My first cycle adventure was to Kenya, Africa. It was probably 25 or 30 years ago and I don’t remember what inspired me. I do know my wife always wanted to visit Africa and though not, at the time, a serious cyclist she came along. I was racing triathlons seriously around this period and had qualified, in the 50 something age group, for the first world championship that was held in Avignon France. A bike trip enabled me to combine training with a vacation.
I’ve cycled in over 50 countries from Mongolia to Cuba to Indonesia to Kyrgyzstan to Borneo; probably too many to bother listing. In Europe my wife and I often go unsupported with light panniers staying at hotels each night. I firmly believe that you cannot see the world from the window of an air conditioned bus. Cycling allows you to feel and smell the countries and is fast enough to cover reasonable distances.
Mongolia and Burma were my favorite trips. In Burma we went during the disturbances some years ago and we were about the only tourists in the country. Visiting a site like Bagan, all by yourself, is a dream that is unlikely to reappear. Biking the open steppes of Mongolia and catching fish on a string line from a river that you splashed through day after day was a beautiful memory. Kazakhstan to Kyrgyzstan to China and then Pakistan was a rugged trip but likely the most memorable for the remote terrain and interaction with local nomads that we encountered along the way. We stayed in Yurts and occasionally got pulled to the top of a hill by a kid on a horse.

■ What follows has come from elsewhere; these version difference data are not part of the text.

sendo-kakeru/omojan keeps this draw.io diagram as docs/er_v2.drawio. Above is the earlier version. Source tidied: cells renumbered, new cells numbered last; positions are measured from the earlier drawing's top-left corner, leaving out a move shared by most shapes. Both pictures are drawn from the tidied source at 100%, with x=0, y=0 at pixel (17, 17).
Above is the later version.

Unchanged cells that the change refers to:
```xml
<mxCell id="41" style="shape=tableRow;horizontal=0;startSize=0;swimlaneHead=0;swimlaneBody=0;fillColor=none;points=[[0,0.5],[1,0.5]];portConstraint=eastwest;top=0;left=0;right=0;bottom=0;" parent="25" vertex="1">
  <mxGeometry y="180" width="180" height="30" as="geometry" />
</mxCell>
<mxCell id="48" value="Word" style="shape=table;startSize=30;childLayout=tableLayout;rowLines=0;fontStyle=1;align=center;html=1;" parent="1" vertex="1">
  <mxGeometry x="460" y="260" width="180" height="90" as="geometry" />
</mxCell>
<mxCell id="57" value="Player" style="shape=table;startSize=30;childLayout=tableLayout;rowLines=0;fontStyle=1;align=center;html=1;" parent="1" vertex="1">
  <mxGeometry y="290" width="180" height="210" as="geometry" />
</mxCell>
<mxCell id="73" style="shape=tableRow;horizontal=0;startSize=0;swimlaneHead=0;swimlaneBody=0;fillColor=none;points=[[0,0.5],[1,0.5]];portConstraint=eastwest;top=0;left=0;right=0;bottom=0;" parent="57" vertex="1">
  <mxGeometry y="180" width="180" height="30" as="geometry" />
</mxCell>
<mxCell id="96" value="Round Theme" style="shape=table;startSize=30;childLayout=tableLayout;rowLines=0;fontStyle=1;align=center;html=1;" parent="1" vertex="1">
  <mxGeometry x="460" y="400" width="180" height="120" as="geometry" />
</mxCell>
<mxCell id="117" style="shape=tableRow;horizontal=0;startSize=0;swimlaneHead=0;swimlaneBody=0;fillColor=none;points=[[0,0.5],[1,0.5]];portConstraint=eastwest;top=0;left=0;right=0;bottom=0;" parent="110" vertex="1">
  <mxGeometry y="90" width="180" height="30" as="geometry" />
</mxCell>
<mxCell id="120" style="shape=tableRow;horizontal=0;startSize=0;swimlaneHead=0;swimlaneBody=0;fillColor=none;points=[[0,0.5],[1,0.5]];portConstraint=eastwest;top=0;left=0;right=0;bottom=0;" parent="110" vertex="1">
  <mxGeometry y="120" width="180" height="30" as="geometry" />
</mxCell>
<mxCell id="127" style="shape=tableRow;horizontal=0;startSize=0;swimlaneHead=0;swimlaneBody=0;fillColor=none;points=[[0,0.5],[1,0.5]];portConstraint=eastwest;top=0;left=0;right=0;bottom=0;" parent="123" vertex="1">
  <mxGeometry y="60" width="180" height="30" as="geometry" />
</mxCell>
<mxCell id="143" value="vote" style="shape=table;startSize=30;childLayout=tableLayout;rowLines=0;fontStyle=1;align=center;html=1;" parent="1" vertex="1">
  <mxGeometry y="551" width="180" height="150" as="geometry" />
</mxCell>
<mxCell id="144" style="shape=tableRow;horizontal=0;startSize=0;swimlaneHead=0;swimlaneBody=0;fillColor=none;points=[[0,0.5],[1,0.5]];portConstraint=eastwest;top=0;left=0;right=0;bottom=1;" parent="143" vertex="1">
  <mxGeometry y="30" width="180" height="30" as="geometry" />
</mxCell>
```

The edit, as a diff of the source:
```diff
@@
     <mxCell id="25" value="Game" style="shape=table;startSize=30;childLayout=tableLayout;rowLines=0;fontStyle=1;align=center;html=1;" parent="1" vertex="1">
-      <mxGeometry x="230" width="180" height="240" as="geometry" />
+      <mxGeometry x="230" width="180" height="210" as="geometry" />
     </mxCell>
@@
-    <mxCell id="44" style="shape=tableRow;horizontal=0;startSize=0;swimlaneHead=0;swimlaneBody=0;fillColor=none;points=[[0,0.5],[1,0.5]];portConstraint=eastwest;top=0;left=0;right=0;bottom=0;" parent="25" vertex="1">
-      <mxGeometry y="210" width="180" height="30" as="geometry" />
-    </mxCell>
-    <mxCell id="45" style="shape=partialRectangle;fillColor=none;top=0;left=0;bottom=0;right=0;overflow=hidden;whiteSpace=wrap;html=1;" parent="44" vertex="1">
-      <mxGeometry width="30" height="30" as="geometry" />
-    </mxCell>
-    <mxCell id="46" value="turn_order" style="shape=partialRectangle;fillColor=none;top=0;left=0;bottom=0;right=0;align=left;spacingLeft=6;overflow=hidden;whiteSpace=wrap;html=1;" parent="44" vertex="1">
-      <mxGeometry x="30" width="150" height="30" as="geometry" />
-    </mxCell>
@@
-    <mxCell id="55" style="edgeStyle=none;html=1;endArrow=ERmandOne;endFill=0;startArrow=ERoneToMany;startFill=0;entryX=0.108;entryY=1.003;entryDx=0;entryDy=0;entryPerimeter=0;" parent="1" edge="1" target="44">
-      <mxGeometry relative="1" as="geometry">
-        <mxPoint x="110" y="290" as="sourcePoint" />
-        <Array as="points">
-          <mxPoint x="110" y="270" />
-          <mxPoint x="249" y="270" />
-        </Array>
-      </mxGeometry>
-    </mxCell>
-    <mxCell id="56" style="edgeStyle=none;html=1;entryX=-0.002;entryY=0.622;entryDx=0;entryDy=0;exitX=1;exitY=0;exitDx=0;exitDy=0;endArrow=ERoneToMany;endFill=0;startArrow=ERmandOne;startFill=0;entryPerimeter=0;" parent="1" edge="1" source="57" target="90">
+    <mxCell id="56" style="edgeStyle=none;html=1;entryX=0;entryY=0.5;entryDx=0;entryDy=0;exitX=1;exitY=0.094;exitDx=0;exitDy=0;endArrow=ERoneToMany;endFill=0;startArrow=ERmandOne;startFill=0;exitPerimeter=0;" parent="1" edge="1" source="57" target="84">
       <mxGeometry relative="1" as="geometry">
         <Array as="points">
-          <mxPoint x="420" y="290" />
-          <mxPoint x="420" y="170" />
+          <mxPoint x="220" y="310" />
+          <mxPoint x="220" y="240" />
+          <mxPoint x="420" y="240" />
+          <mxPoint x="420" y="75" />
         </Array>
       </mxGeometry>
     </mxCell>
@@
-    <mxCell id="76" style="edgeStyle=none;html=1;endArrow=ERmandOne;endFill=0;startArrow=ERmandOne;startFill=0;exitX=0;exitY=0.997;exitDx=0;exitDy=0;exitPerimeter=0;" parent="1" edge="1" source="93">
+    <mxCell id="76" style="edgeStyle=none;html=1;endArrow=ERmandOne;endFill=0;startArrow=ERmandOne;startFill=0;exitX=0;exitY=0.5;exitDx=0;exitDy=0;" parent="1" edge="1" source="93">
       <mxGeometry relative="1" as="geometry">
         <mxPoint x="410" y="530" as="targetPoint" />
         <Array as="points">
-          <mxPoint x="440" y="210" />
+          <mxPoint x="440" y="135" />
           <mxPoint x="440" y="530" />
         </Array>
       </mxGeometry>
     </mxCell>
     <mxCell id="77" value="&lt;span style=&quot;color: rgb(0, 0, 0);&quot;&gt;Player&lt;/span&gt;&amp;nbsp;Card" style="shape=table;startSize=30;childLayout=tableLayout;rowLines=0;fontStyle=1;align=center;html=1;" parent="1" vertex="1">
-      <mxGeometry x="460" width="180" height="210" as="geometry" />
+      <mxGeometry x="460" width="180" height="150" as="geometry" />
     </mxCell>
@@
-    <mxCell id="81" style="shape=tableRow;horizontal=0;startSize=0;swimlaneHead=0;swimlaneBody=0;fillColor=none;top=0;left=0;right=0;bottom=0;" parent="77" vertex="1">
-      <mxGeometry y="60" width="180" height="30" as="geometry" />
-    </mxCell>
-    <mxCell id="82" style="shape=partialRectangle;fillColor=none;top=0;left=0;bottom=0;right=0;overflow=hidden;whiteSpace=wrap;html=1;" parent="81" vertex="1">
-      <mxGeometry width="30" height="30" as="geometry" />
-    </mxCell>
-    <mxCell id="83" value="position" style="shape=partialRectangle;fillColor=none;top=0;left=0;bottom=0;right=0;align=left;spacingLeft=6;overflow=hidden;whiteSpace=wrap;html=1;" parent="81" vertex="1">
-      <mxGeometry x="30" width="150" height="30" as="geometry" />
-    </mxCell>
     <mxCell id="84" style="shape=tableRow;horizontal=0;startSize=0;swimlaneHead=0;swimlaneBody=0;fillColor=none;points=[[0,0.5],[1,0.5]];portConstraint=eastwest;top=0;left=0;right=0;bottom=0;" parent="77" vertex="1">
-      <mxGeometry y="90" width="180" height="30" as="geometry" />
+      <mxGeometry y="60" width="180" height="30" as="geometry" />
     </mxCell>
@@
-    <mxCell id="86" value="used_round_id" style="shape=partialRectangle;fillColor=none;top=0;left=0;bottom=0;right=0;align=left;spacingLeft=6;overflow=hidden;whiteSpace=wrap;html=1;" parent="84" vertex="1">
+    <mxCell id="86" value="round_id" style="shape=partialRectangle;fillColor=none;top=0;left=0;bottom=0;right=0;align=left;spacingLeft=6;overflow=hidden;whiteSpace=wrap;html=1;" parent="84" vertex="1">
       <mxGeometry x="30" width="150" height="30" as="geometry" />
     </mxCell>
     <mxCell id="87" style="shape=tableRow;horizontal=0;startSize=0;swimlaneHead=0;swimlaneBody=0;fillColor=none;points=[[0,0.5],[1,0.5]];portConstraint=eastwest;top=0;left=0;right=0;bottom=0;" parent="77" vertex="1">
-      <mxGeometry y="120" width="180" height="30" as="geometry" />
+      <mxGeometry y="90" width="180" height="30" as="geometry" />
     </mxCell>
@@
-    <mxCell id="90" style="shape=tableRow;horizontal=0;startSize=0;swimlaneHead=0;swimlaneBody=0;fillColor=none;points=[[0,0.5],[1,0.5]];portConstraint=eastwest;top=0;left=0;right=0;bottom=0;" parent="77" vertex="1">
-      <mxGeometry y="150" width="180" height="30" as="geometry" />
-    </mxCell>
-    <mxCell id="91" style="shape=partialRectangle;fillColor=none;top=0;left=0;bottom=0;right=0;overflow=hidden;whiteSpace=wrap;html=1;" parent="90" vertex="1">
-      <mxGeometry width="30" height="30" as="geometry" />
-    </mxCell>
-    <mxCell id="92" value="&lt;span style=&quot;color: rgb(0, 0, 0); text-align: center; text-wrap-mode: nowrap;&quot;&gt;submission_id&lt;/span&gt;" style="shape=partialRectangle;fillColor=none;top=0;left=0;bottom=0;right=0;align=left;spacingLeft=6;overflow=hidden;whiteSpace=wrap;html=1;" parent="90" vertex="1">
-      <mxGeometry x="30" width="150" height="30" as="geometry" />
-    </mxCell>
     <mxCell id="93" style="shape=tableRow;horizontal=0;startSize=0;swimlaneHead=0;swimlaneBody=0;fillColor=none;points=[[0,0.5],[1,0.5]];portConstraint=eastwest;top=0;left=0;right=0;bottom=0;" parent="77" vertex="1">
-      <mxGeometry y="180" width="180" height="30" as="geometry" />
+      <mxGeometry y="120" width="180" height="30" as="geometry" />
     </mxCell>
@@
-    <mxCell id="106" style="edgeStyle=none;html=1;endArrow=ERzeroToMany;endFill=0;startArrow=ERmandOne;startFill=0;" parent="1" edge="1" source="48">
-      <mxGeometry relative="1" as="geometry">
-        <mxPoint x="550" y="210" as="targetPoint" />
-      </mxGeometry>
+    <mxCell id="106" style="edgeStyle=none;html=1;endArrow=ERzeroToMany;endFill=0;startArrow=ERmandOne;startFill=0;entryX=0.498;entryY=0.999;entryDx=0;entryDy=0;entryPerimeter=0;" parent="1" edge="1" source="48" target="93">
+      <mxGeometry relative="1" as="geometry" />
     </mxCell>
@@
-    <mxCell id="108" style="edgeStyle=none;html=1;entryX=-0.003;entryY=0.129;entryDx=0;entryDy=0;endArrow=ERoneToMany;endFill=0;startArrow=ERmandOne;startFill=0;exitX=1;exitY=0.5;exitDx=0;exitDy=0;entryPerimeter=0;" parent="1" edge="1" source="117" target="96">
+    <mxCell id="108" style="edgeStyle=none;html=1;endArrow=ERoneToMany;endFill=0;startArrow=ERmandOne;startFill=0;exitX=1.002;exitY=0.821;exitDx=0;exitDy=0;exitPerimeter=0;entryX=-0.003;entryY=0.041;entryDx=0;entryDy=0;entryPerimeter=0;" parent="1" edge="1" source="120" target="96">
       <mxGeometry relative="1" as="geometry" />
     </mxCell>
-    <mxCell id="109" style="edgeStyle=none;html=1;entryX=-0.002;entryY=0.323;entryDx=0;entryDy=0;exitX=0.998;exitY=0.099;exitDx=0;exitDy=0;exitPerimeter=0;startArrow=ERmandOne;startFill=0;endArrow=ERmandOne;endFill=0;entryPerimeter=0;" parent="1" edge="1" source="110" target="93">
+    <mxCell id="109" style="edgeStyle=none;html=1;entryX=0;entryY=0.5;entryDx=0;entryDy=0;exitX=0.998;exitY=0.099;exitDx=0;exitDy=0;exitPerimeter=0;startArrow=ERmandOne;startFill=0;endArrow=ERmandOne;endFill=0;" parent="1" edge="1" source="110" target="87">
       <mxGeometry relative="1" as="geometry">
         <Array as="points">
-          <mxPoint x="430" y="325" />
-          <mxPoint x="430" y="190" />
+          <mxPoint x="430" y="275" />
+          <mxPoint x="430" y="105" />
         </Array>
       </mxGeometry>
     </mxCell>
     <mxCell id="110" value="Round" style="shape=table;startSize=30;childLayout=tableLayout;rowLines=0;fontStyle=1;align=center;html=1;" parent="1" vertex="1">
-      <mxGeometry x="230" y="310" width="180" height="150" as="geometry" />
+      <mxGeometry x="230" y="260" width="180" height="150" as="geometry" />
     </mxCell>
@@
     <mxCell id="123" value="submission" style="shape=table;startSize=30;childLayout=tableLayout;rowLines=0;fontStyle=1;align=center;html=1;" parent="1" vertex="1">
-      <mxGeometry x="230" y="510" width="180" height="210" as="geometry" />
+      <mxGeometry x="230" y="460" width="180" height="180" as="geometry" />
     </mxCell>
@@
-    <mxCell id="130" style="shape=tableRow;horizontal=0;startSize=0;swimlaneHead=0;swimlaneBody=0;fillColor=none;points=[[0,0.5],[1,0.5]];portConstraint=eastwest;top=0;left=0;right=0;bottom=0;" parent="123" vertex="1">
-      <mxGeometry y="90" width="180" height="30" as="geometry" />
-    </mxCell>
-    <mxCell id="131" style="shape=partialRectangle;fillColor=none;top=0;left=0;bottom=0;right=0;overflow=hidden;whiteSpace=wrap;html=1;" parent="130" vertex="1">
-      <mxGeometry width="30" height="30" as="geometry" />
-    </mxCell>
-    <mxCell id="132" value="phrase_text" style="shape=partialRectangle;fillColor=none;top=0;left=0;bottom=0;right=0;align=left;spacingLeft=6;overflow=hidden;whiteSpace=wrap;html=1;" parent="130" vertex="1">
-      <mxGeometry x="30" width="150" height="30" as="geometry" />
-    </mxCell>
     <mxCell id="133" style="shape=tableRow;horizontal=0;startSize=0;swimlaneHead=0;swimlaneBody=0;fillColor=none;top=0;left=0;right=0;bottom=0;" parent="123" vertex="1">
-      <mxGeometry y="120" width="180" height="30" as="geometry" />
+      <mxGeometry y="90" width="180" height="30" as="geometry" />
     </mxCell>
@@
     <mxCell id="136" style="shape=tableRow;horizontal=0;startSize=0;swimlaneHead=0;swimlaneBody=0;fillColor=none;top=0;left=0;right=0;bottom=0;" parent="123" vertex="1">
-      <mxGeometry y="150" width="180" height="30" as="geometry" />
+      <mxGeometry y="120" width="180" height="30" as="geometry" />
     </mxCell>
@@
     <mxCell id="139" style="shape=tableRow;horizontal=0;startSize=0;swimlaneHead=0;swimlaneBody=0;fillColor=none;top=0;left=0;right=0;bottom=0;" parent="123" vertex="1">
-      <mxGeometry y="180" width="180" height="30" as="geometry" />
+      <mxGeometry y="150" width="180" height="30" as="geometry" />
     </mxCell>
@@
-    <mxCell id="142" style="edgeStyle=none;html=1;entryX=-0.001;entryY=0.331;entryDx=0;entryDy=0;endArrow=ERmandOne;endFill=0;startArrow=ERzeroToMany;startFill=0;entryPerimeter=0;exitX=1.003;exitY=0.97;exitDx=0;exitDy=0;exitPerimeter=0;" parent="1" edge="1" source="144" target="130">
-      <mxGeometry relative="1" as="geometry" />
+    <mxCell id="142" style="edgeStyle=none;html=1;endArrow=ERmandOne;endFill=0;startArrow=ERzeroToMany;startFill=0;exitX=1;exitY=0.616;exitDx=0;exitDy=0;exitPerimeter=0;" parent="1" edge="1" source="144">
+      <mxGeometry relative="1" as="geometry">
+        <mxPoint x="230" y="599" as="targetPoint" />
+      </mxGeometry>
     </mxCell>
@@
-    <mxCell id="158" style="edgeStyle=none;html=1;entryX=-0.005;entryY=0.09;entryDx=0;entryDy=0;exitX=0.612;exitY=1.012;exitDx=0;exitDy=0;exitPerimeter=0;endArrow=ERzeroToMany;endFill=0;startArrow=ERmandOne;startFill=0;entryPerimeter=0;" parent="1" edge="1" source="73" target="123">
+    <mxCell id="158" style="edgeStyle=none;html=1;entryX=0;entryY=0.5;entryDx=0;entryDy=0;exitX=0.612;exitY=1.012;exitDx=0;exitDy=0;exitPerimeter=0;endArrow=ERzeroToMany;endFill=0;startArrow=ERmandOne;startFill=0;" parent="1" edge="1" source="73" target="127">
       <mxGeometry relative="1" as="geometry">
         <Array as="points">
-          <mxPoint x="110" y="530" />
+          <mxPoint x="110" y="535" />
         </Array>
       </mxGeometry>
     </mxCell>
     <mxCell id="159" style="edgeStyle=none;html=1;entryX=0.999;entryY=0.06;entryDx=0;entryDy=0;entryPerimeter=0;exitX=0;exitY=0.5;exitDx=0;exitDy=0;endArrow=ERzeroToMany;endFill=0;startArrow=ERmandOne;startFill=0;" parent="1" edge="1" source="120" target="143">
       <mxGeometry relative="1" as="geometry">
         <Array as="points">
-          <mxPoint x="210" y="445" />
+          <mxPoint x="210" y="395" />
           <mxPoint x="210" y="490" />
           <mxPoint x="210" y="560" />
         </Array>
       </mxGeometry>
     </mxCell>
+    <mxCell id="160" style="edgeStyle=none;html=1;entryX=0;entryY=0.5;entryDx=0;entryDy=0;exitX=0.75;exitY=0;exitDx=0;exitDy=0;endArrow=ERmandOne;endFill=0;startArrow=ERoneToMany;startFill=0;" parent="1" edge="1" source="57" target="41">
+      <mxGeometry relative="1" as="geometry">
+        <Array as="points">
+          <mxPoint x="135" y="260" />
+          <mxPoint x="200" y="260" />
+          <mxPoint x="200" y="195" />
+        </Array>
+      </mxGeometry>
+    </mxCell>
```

I lead an active life and have had many injuries. A helmet has probably saved my life 4 times; twice skiing and twice while biking. The spinal injury happened when skiing very fast through a dead flat area trying to reach another ski lift. God only knows what I hit. The surgeons said I was lucky not to be paralyzed and they fused me back together. After a few months of physical therapy I was back on the slopes (with a new helmet) and skiing at a more controlled speed. Seeing it was the winter season it didn’t much affect my biking.
I try to bike 100 miles each week. Once a year I bike from my ski house in Vermont back to Boston in one day. It’s 150 miles and, all in all, a rather unpleasant way to spend the day. Still each year I do it as a reminder that the body is not degenerating. This year, at age 78, I managed to set a new time record though the 10 to 15 mile per hour tail wind may have contributed. Though not much of a group person I try to join a club of older riders in the Boston area called Wednesday Wheelers. They do an imaginative route each week of 40 to 60 miles at an average speed of 14 or 15 mph. Riding with a group certainly inspires you to ride faster.
Spice roads tours attract a delightful group of riders who are similar in ability and outlook to myself. The trips are not expensive and are run with minimum numbers of participants. Having biked in so many countries I appreciate the novel new places you consistently come up with. For a spell I worried I had seen most of the world. Fortunately the political situation constantly creates new countries and Spiceroads consistently develops tours to ride in them.
Restraining my activity schedule because of an injury never occurred to me. My philosophy of life is covered in my book “Die Young…as late as possible”. Exercise. diet and attitude are the keys to staying young and if a person allows an injury to derail these goals he or she will simply grow older.